Auto-darkening helmets provide some other important benefits also. With a fixed-shade helmet, the welder positions the gun, torch or electrode and then jerks his head down to bring the helmet into place. This may lead to neck injury through the repeated motion, especially for welders who perform a series of tack welds. For the novice or person who welds infrequently, the jerking action can cause him to move out of position and lead to a weld defect. An auto-darkening helmet allows the welder to keep the helmet in place while positioning the electrode, leading to better positioning and relieving some of the stress from the welder’s neck.

Work Environment

You must also protect others in the welding area. Use a weld screen to ensure passersby will not be subjected to the arc flash.

Keep your work area free from clutter. This promotes safety and helps increase efficiency by making necessary equipment easier to find. Remove rags, paper or anything else that could be a fire hazard. Cables and hoses can create a tripping hazard. Organize the workspace to minimize the number of cables underfoot and position them so they are not in danger of being run over or stepped on (see Figure 4). If possible, suspend hoses off the ground and coil up excess hose to prevent kinks and tangles. MIG welding with a wire feeder that allows remote control of the power source is one way to free up space in the welding cell.

Figure 4: By using the remote control capability of its Miller Delta-Fab welders, Godwin Mfg., keeps the power sources out of the welding cells and hides the hoses and cables underground where they can’t be tripped over or run over by a forklift. The result is a safe and efficient work area.
Examine hoses regularly for leaks, wear and loose connections. To check for leaks, immerse pressured hoses in water (bubbles will indicate leaks.) Repair a leaky or worn hose by cutting out damaged area and splicing. Do NOT use tape.

Avoid working in wet conditions, since water conducts electricity, and insulate yourself from the work and the ground by standing on a dry rubber mat or similar non-flammable material. Connect the workpiece to a proper earth ground and connect the frames of all electrically powered machines to a properly grounded disconnect switch, receptacle or other appropriate ground. Always double-check the installation and verify proper grounding. Never use chains, wire ropes, cranes, hoists and elevators as grounding connectors.

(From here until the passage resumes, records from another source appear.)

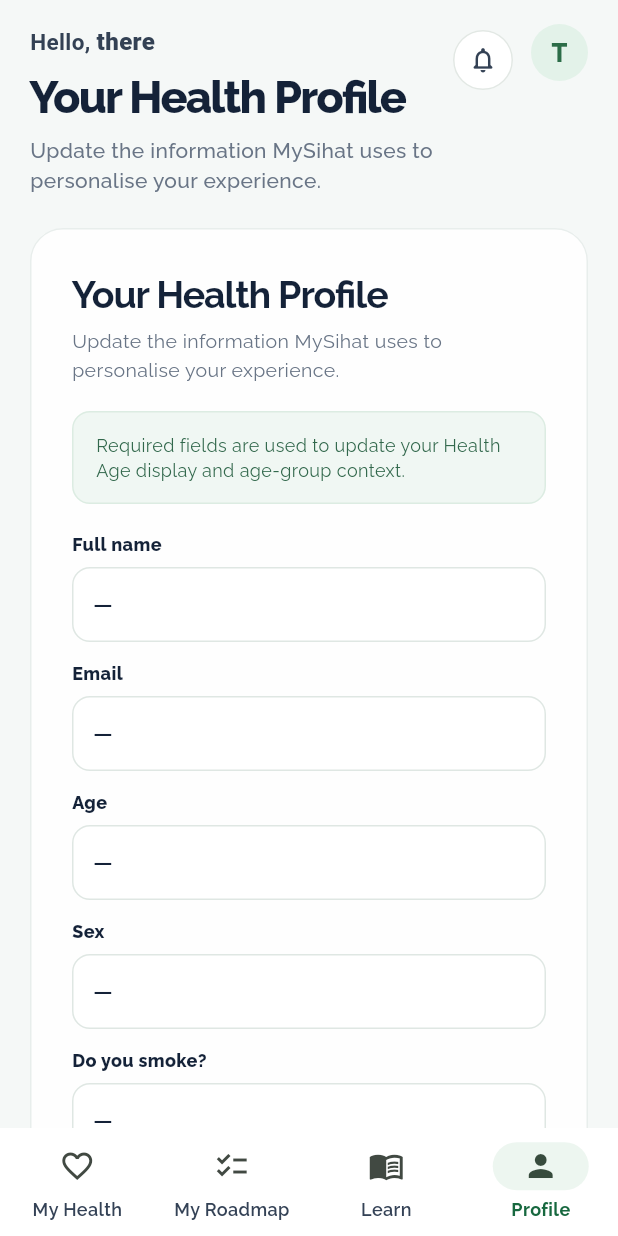
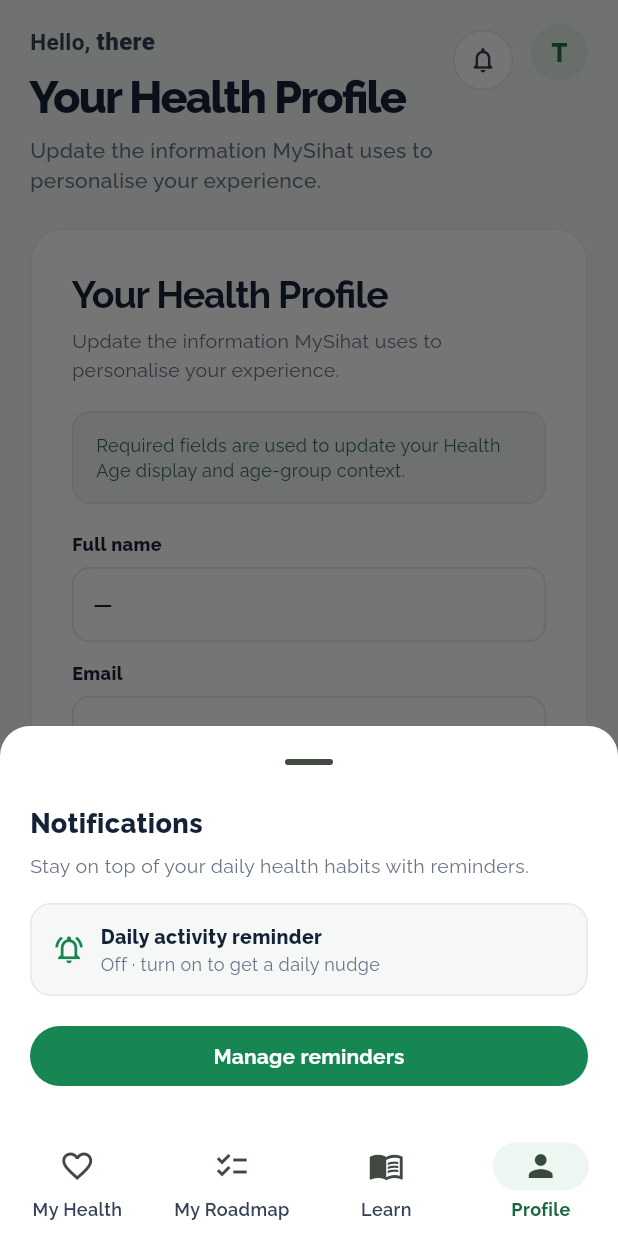
Before and after one commit to Wahid-Islam/47--Frontend, a Flutter app: the ProfileScreen screen opened by its route, after a tap on the "notifications none" icon, on a phone screen of 412 x 824 dp. Run offline on Flutter 3.47's test engine with Material 3 defaults, Android fonts, the phone set to English and light mode, and no system bars; our stand-ins replace equatable, fl_chart, flutter_bloc, go_router, google_fonts, shared_preferences; missing offline and left inert: dart:html; accounts and stored records are empty; network calls fail.

Commit message:
Wire header notification bell and profile avatar to real destinations.
The bell opens a reminders sheet (with a path to My Roadmap), and the avatar navigates to Profile on web and mobile.

Co-authored-by: Cursor <cursoragent@cursor.com>

```diff
--- a/lib/core/l10n/app_strings.dart
+++ b/lib/core/l10n/app_strings.dart
@@ -132,6 +132,12 @@ class AppStrings {
       'en': 'Today’s ticks lowered your risk by ~{pts} pts · Health Age trending to {age}.',
       'bm': 'Tanda hari ini menurunkan risiko ~{pts} mata · Umur Kesihatan menuju {age}.',
     },
+    'notificationsTitle': {'en': 'Notifications', 'bm': 'Pemberitahuan'},
+    'notificationsSubtitle': {
+      'en': 'Stay on top of your daily health habits with reminders.',
+      'bm': 'Kekal di landasan dengan peringatan tabiat kesihatan harian.',
+    },
+    'manageReminders': {'en': 'Manage reminders', 'bm': 'Urus peringatan'},
     'dailyReminder': {'en': 'Daily activity reminder', 'bm': 'Peringatan aktiviti harian'},
     'reminderOnAt': {'en': 'On · reminds at {time}', 'bm': 'Aktif · peringatan pada {time}'},
     'reminderOff': {'en': 'Off · turn on to get a daily nudge', 'bm': 'Mati · hidupkan untuk peringatan harian'},
--- a/lib/view/widgets/page_header.dart
+++ b/lib/view/widgets/page_header.dart
@@ -1,7 +1,11 @@
 import 'package:flutter/material.dart';
 import 'package:flutter_bloc/flutter_bloc.dart';
+import 'package:go_router/go_router.dart';
 
+import '../../controller/cubits/habits_cubit.dart';
+import '../../controller/cubits/locale_cubit.dart';
 import '../../controller/cubits/profile_cubit.dart';
+import '../../core/l10n/app_strings.dart';
 import '../../core/theme/app_theme.dart';
 
 /// Prototype-style page top bar: greeting, title, subtitle, avatar.
@@ -14,6 +18,93 @@ class PageHeader extends StatelessWidget {
 
   final String title;
   final String subtitle;
+
+  void _openNotifications(BuildContext context) {
+    final locale = context.read<LocaleCubit>().state;
+    final habitState = context.read<HabitsCubit>().state;
+    final timeLabel =
+        '${habitState.reminderHour.toString().padLeft(2, '0')}:${habitState.reminderMinute.toString().padLeft(2, '0')}';
+    final reminderText = habitState.reminderEnabled
+        ? AppStrings.t('reminderOnAt', locale).replaceAll('{time}', timeLabel)
+        : AppStrings.t('reminderOff', locale);
+
+    showModalBottomSheet<void>(
+      context: context,
+      showDragHandle: true,
+      backgroundColor: Colors.white,
+      shape: const RoundedRectangleBorder(
+        borderRadius: BorderRadius.vertical(top: Radius.circular(20)),
+      ),
+      builder: (sheetContext) {
+        return SafeArea(
+          child: Padding(
+            padding: const EdgeInsets.fromLTRB(20, 4, 20, 24),
+            child: Column(
+              mainAxisSize: MainAxisSize.min,
+              crossAxisAlignment: CrossAxisAlignment.start,
+              children: [
+                Text(
+                  AppStrings.t('notificationsTitle', locale),
+                  style: const TextStyle(fontSize: 18, fontWeight: FontWeight.w800),
+                ),
+                const SizedBox(height: 6),
+                Text(
+                  AppStrings.t('notificationsSubtitle', locale),
+                  style: const TextStyle(fontSize: 13, height: 1.4, color: AppTheme.textSecondary),
+                ),
+                const SizedBox(height: 16),
+                Container(
+                  width: double.infinity,
+                  padding: const EdgeInsets.symmetric(horizontal: 14, vertical: 12),
+                  decoration: BoxDecoration(
+                    color: const Color(0xFFF6F8F7),
+                    borderRadius: BorderRadius.circular(14),
+                    border: Border.all(color: const Color(0xFFE4E9E7)),
+                  ),
+                  child: Row(
+                    children: [
+                      const Icon(Icons.notifications_active_outlined, color: AppTheme.primary, size: 22),
+                      const SizedBox(width: 10),
+                      Expanded(
+                        child: Column(
+                          crossAxisAlignment: CrossAxisAlignment.start,
+                          children: [
+                            Text(
+                              AppStrings.t('dailyReminder', locale),
+                              style: const TextStyle(fontSize: 13, fontWeight: FontWeight.w800),
+                            ),
+                            Text(
+                              reminderText,
+                              style: const TextStyle(fontSize: 12, color: AppTheme.textSecondary),
+                            ),
+                          ],
+                        ),
+                      ),
+                    ],
+                  ),
+                ),
+                const SizedBox(height: 16),
+                SizedBox(
+                  width: double.infinity,
+                  child: FilledButton(
+                    onPressed: () {
+                      Navigator.of(sheetContext).pop();
+                      context.go('/home/roadmap');
+                    },
+                    child: Text(AppStrings.t('manageReminders', locale)),
+                  ),
+                ),
+              ],
+            ),
+          ),
+        );
+      },
+    );
+  }
+
+  void _openProfile(BuildContext context) {
+    context.go('/home/profile');
+  }
 
   @override
   Widget build(BuildContext context) {
@@ -51,8 +142,8 @@ class PageHeader extends StatelessWidget {
           ),
           const SizedBox(width: 8),
           IconButton(
-            tooltip: 'Notifications',
-            onPressed: () {},
+            tooltip: AppStrings.t('notificationsTitle', context.watch<LocaleCubit>().state),
+            onPressed: () => _openNotifications(context),
             style: IconButton.styleFrom(
               backgroundColor: Colors.white,
               side: const BorderSide(color: Color(0xFFE2E8E4)),
@@ -61,12 +152,23 @@ class PageHeader extends StatelessWidget {
             icon: const Icon(Icons.notifications_none_rounded, size: 20, color: Color(0xFF334154)),
           ),
           const SizedBox(width: 8),
-          CircleAvatar(
-            radius: 19,
-            backgroundColor: AppTheme.softGreen,
-            child: Text(
-              initial,
-              style: const TextStyle(fontWeight: FontWeight.w800, color: Color(0xFF2C6D48)),
+          Tooltip(
+            message: AppStrings.t('profile', context.watch<LocaleCubit>().state),
+            child: Material(
+              color: Colors.transparent,
+              shape: const CircleBorder(),
+              child: InkWell(
+                customBorder: const CircleBorder(),
+                onTap: () => _openProfile(context),
+                child: CircleAvatar(
+                  radius: 19,
+                  backgroundColor: AppTheme.softGreen,
+                  child: Text(
+                    initial,
+                    style: const TextStyle(fontWeight: FontWeight.w800, color: Color(0xFF2C6D48)),
+                  ),
+                ),
+              ),
             ),
           ),
         ],
```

When using gas cylinders, chain them securely to a stationary, upright support or cart at all times. When moving or storing a cylinder, fasten the threaded protector cap to the top of the cylinder. Doing so shields the valve system from impact damage.

Immediately remove a faulty regulator from service for repair by a manufacturer’s designated repair center. Do not attempt to repair it yourself.

Use only recommended ferrules or clamps designed to connect hoses to fittings—never use ordinary wire or other substitutes.
Published: November 1, 2007
Updated: September 27, 2018